§ **Task details**
Each record must be printed again exactly as it appears.

════

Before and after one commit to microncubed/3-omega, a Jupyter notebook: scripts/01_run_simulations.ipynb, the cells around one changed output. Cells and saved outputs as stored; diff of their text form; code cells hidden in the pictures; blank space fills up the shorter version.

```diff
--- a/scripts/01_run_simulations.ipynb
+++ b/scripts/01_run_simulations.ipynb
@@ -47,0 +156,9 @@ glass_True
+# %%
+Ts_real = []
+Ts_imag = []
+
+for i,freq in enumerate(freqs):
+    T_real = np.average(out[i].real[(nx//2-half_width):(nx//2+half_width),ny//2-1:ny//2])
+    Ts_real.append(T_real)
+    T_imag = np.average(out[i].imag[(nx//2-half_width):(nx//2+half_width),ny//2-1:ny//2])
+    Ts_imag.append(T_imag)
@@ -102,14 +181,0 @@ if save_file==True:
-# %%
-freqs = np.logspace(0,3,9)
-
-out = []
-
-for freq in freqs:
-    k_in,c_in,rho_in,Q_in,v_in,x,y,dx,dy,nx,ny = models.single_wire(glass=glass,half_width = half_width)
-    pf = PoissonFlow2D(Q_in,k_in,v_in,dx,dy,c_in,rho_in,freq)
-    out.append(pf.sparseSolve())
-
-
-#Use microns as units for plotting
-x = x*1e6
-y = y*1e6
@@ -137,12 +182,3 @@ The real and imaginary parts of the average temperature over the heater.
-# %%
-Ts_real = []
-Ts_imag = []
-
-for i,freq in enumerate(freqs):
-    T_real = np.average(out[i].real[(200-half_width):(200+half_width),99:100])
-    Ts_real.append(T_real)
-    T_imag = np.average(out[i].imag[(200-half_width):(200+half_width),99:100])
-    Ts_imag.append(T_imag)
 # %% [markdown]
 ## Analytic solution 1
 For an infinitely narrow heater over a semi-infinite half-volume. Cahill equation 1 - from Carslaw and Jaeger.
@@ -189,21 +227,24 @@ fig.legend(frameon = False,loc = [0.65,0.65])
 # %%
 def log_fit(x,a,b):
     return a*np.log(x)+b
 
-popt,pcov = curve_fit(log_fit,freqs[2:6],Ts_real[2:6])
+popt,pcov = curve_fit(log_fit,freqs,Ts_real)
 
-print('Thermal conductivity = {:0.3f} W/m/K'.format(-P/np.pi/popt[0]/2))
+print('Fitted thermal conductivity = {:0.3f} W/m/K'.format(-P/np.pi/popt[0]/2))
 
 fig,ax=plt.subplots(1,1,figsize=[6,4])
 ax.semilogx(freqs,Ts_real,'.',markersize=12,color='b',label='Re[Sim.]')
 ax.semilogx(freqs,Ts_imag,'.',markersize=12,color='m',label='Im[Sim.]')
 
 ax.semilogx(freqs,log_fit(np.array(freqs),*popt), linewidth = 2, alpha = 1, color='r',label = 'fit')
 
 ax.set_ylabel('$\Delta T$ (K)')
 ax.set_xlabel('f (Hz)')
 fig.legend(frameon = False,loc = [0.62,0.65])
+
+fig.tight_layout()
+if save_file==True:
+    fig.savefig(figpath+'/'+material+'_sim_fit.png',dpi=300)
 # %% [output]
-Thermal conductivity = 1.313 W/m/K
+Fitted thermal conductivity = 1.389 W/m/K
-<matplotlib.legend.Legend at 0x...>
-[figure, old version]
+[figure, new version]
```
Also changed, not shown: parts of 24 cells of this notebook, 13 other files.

════

§ **Exercise result**
Before and after one commit to microncubed/3-omega, a Jupyter notebook: scripts/01_run_simulations.ipynb, the cells around one changed output. Cells and saved outputs as stored; diff of their text form; code cells hidden in the pictures; blank space fills up the shorter version.

```diff
--- a/scripts/01_run_simulations.ipynb
+++ b/scripts/01_run_simulations.ipynb
@@ -47,0 +156,9 @@ glass_True
+# %%
+Ts_real = []
+Ts_imag = []
+
+for i,freq in enumerate(freqs):
+    T_real = np.average(out[i].real[(nx//2-half_width):(nx//2+half_width),ny//2-1:ny//2])
+    Ts_real.append(T_real)
+    T_imag = np.average(out[i].imag[(nx//2-half_width):(nx//2+half_width),ny//2-1:ny//2])
+    Ts_imag.append(T_imag)
@@ -102,14 +181,0 @@ if save_file==True:
-# %%
-freqs = np.logspace(0,3,9)
-
-out = []
-
-for freq in freqs:
-    k_in,c_in,rho_in,Q_in,v_in,x,y,dx,dy,nx,ny = models.single_wire(glass=glass,half_width = half_width)
-    pf = PoissonFlow2D(Q_in,k_in,v_in,dx,dy,c_in,rho_in,freq)
-    out.append(pf.sparseSolve())
-
-
-#Use microns as units for plotting
-x = x*1e6
-y = y*1e6
@@ -137,12 +182,3 @@ The real and imaginary parts of the average temperature over the heater.
-# %%
-Ts_real = []
-Ts_imag = []
-
-for i,freq in enumerate(freqs):
-    T_real = np.average(out[i].real[(200-half_width):(200+half_width),99:100])
-    Ts_real.append(T_real)
-    T_imag = np.average(out[i].imag[(200-half_width):(200+half_width),99:100])
-    Ts_imag.append(T_imag)
 # %% [markdown]
 ## Analytic solution 1
 For an infinitely narrow heater over a semi-infinite half-volume. Cahill equation 1 - from Carslaw and Jaeger.
@@ -189,21 +227,24 @@ fig.legend(frameon = False,loc = [0.65,0.65])
 # %%
 def log_fit(x,a,b):
     return a*np.log(x)+b
 
-popt,pcov = curve_fit(log_fit,freqs[2:6],Ts_real[2:6])
+popt,pcov = curve_fit(log_fit,freqs,Ts_real)
 
-print('Thermal conductivity = {:0.3f} W/m/K'.format(-P/np.pi/popt[0]/2))
+print('Fitted thermal conductivity = {:0.3f} W/m/K'.format(-P/np.pi/popt[0]/2))
 
 fig,ax=plt.subplots(1,1,figsize=[6,4])
 ax.semilogx(freqs,Ts_real,'.',markersize=12,color='b',label='Re[Sim.]')
 ax.semilogx(freqs,Ts_imag,'.',markersize=12,color='m',label='Im[Sim.]')
 
 ax.semilogx(freqs,log_fit(np.array(freqs),*popt), linewidth = 2, alpha = 1, color='r',label = 'fit')
 
 ax.set_ylabel('$\Delta T$ (K)')
 ax.set_xlabel('f (Hz)')
 fig.legend(frameon = False,loc = [0.62,0.65])
+
+fig.tight_layout()
+if save_file==True:
+    fig.savefig(figpath+'/'+material+'_sim_fit.png',dpi=300)
 # %% [output]
-Thermal conductivity = 1.313 W/m/K
+Fitted thermal conductivity = 1.389 W/m/K
-<matplotlib.legend.Legend at 0x...>
-[figure, old version]
+[figure, new version]
```
Also changed, not shown: parts of 24 cells of this notebook, 13 other files.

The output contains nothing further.